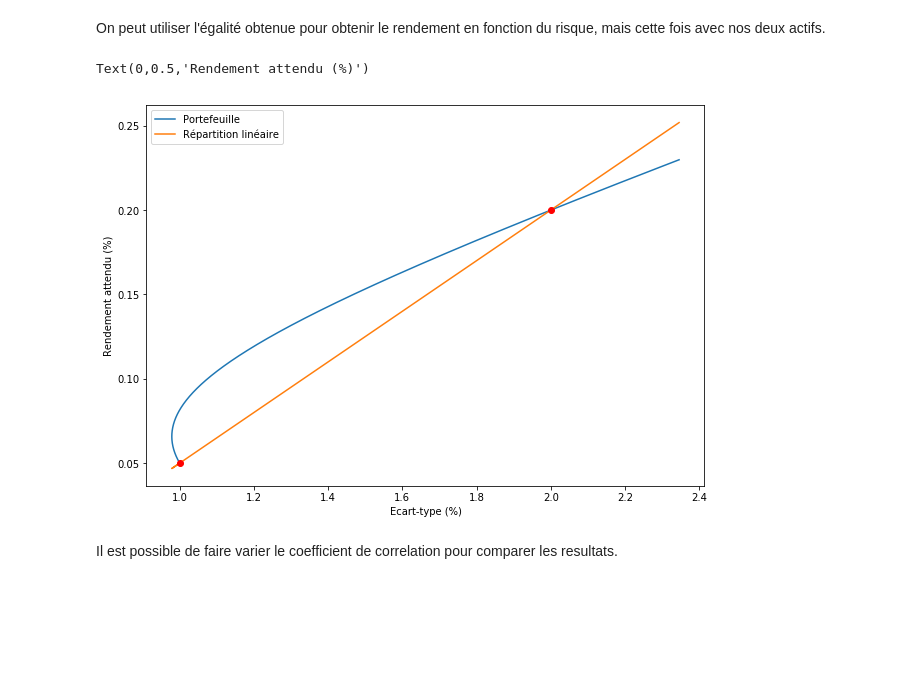
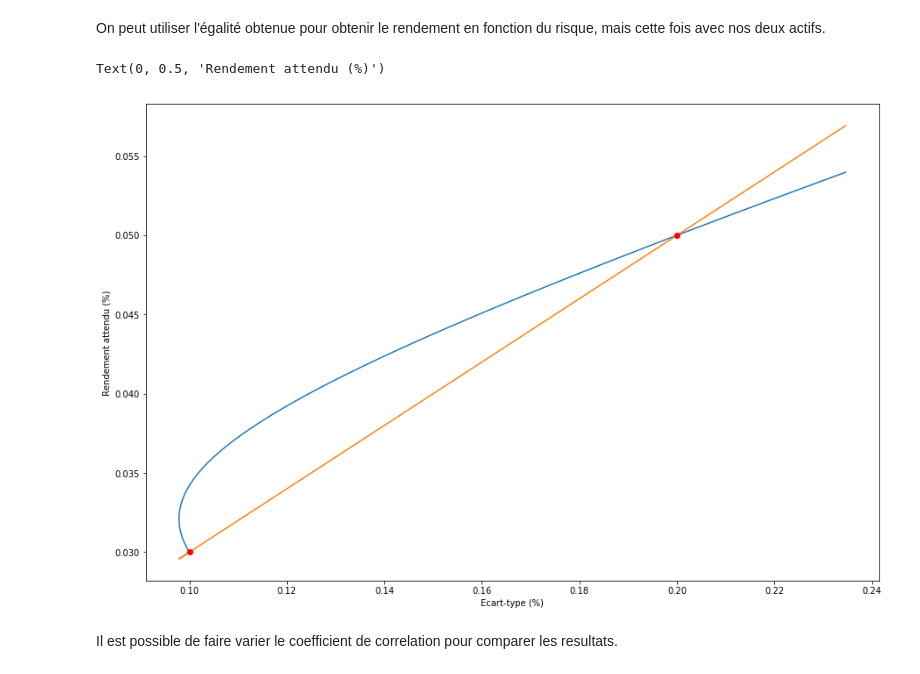
Before and after one commit to nicolasmauhe/theorie_financiere, a Jupyter notebook: Partie_1.ipynb, the cells around one changed output. Drawn from its saved outputs; the diff is of its cells as text; code cells hidden in the pictures; blank space fills up the shorter version.

```diff
--- a/Partie_1.ipynb
+++ b/Partie_1.ipynb
@@ -67,7 +68,7 @@ import matplotlib.pyplot as plt
 # %% [markdown]
 On va paramétrer pyplot pour changer la taille des graphiques.
 # %%
-plt.rcParams['figure.figsize'] = (10, 7)
+plt.rcParams['figure.figsize'] = (15, 10)
 # %% [markdown]
 ### Quelques propriétés utiles
 # %% [markdown]
@@ -399,19 +418,23 @@ On peut utiliser cette égalité pour tracer l'évolution du risque selon la div
 # %%
 corr = 0.3
 
-sigma_d = 1
-sigma_e = 2
+sigma_d = 0.1
+sigma_e = 0.2
+
+r_f = 0.02
+E_d = 0.03
+E_e = 0.05
 
 cov = corr * sigma_d * sigma_e
-x_list = np.arange(0, 1.2, 0.001)
+w_list = np.arange(0, 1.2, 0.001)
 
-sigma_p_list = [np.sqrt((x**2)*(sigma_d**2 + sigma_e**2 - 2*cov) + x*(-2*sigma_d**2 + 2*cov) + sigma_d**2)
-                for x in x_list]
-sigma_weighted_average = [(1 - x) * sigma_d + x * sigma_e for x in x_list]
+sigma_p_list = [np.sqrt((w**2)*(sigma_d**2 + sigma_e**2 - 2*cov) + w*(-2*sigma_d**2 + 2*cov) + sigma_d**2)
+                for w in w_list]
+sigma_weighted_average = [(1 - w) * sigma_d + w * sigma_e for w in w_list]
 
-plt.plot(x_list, sigma_p_list)
-plt.plot(x_list, sigma_weighted_average)
-plt.plot([0, sigma_d], [1, sigma_e], 'ro')
+plt.plot(w_list, sigma_p_list)
+plt.plot(w_list, sigma_weighted_average)
+plt.plot([0, 1], [sigma_d, sigma_e], 'o')
 
 plt.xlabel("Poids dans l'actif E")
 plt.ylabel("Ecart-type du portefeuille p")
@@ -423,21 +446,17 @@ On observe le bénéfice sur le risque de la diversification. On peut faire vari
 # %% [markdown]
 On peut utiliser l'égalité obtenue pour obtenir le rendement en fonction du risque, mais cette fois avec nos deux actifs.
 # %%
-E_d = 0.05
-E_e = 0.20
+E_p_list = [(1 - w) * E_d + w * E_e for w in w_list]
+E_weighted_average = [(sigma_e - sigma)/(sigma_e - sigma_d) * E_d + (sigma - sigma_d)/(sigma_e - sigma_d)* E_e for sigma in sigma_p_list]
 
-E_p_list = [(1 - x) * E_d + x * E_e for x in x_list]
-E_weighted_average = [(1 - (x - sigma_d)) * E_d + (x - sigma_d) * E_e for x in sigma_p_list]
-
-plt.plot(sigma_p_list, E_p_list, label="Portefeuille")
-plt.plot(sigma_p_list, E_weighted_average, label="Répartition linéaire")
+plt.plot(sigma_p_list, E_p_list)
+plt.plot(sigma_p_list, E_weighted_average)
 plt.plot([sigma_d, sigma_e], [E_d, E_e], 'ro')
-plt.legend()
 plt.xlabel("Ecart-type (%)")
 plt.ylabel("Rendement attendu (%)")
 # %% [output]
-Text(0,0.5,'Rendement attendu (%)')
+Text(0, 0.5, 'Rendement attendu (%)')
-[figure, old version]
+[figure, new version]
 # %% [markdown]
 Il est possible de faire varier le coefficient de correlation pour comparer les resultats.
 # %% [markdown]
```
Also changed, not shown: parts of 91 cells of this notebook.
■ ■ ■ ■ ■
= ABOUT THIS EXERCISE =
Every entry, word for word, should be given again; the pictures are not part of the copy.

= TASK SOLUTION =
Before and after one commit to nicolasmauhe/theorie_financiere, a Jupyter notebook: Partie_1.ipynb, the cells around one changed output. Drawn from its saved outputs; the diff is of its cells as text; code cells hidden in the pictures; blank space fills up the shorter version.

```diff
--- a/Partie_1.ipynb
+++ b/Partie_1.ipynb
@@ -67,7 +68,7 @@ import matplotlib.pyplot as plt
 # %% [markdown]
 On va paramétrer pyplot pour changer la taille des graphiques.
 # %%
-plt.rcParams['figure.figsize'] = (10, 7)
+plt.rcParams['figure.figsize'] = (15, 10)
 # %% [markdown]
 ### Quelques propriétés utiles
 # %% [markdown]
@@ -399,19 +418,23 @@ On peut utiliser cette égalité pour tracer l'évolution du risque selon la div
 # %%
 corr = 0.3
 
-sigma_d = 1
-sigma_e = 2
+sigma_d = 0.1
+sigma_e = 0.2
+
+r_f = 0.02
+E_d = 0.03
+E_e = 0.05
 
 cov = corr * sigma_d * sigma_e
-x_list = np.arange(0, 1.2, 0.001)
+w_list = np.arange(0, 1.2, 0.001)
 
-sigma_p_list = [np.sqrt((x**2)*(sigma_d**2 + sigma_e**2 - 2*cov) + x*(-2*sigma_d**2 + 2*cov) + sigma_d**2)
-                for x in x_list]
-sigma_weighted_average = [(1 - x) * sigma_d + x * sigma_e for x in x_list]
+sigma_p_list = [np.sqrt((w**2)*(sigma_d**2 + sigma_e**2 - 2*cov) + w*(-2*sigma_d**2 + 2*cov) + sigma_d**2)
+                for w in w_list]
+sigma_weighted_average = [(1 - w) * sigma_d + w * sigma_e for w in w_list]
 
-plt.plot(x_list, sigma_p_list)
-plt.plot(x_list, sigma_weighted_average)
-plt.plot([0, sigma_d], [1, sigma_e], 'ro')
+plt.plot(w_list, sigma_p_list)
+plt.plot(w_list, sigma_weighted_average)
+plt.plot([0, 1], [sigma_d, sigma_e], 'o')
 
 plt.xlabel("Poids dans l'actif E")
 plt.ylabel("Ecart-type du portefeuille p")
@@ -423,21 +446,17 @@ On observe le bénéfice sur le risque de la diversification. On peut faire vari
 # %% [markdown]
 On peut utiliser l'égalité obtenue pour obtenir le rendement en fonction du risque, mais cette fois avec nos deux actifs.
 # %%
-E_d = 0.05
-E_e = 0.20
+E_p_list = [(1 - w) * E_d + w * E_e for w in w_list]
+E_weighted_average = [(sigma_e - sigma)/(sigma_e - sigma_d) * E_d + (sigma - sigma_d)/(sigma_e - sigma_d)* E_e for sigma in sigma_p_list]
 
-E_p_list = [(1 - x) * E_d + x * E_e for x in x_list]
-E_weighted_average = [(1 - (x - sigma_d)) * E_d + (x - sigma_d) * E_e for x in sigma_p_list]
-
-plt.plot(sigma_p_list, E_p_list, label="Portefeuille")
-plt.plot(sigma_p_list, E_weighted_average, label="Répartition linéaire")
+plt.plot(sigma_p_list, E_p_list)
+plt.plot(sigma_p_list, E_weighted_average)
 plt.plot([sigma_d, sigma_e], [E_d, E_e], 'ro')
-plt.legend()
 plt.xlabel("Ecart-type (%)")
 plt.ylabel("Rendement attendu (%)")
 # %% [output]
-Text(0,0.5,'Rendement attendu (%)')
+Text(0, 0.5, 'Rendement attendu (%)')
-[figure, old version]
+[figure, new version]
 # %% [markdown]
 Il est possible de faire varier le coefficient de correlation pour comparer les resultats.
 # %% [markdown]
```
Also changed, not shown: parts of 91 cells of this notebook.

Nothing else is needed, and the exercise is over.